**AIM OF THE TASK**
Filter these entries so that only lines with the word "background" remain.

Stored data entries
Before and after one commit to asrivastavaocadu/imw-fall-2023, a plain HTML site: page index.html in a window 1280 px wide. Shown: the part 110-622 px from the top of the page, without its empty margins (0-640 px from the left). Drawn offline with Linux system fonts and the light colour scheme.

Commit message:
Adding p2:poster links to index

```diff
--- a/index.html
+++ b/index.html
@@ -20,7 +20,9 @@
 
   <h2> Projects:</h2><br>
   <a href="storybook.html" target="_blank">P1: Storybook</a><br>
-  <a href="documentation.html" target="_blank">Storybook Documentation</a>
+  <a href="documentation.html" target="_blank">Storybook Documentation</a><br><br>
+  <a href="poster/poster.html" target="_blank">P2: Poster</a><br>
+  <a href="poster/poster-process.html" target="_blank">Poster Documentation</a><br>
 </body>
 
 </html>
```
...
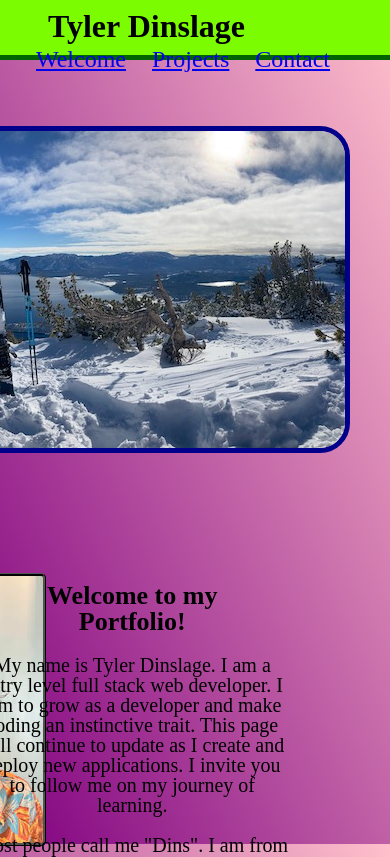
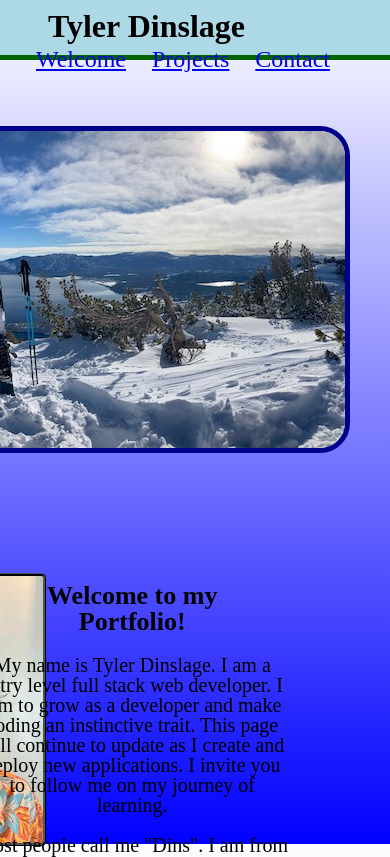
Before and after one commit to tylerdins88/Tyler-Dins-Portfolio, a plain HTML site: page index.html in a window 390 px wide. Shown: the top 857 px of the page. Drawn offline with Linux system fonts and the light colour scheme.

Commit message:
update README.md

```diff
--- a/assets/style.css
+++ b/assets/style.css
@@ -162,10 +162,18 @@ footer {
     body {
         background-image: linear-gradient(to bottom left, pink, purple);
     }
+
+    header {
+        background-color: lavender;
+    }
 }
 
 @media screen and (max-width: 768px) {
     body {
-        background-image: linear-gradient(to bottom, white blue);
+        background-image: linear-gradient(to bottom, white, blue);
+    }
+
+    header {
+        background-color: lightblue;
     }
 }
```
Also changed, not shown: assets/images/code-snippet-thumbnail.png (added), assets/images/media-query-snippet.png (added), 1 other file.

**EXERCISE SOLUTION**
         background-image: linear-gradient(to bottom left, pink, purple);
+        background-color: lavender;
-        background-image: linear-gradient(to bottom, white blue);
+        background-image: linear-gradient(to bottom, white, blue);
+        background-color: lightblue;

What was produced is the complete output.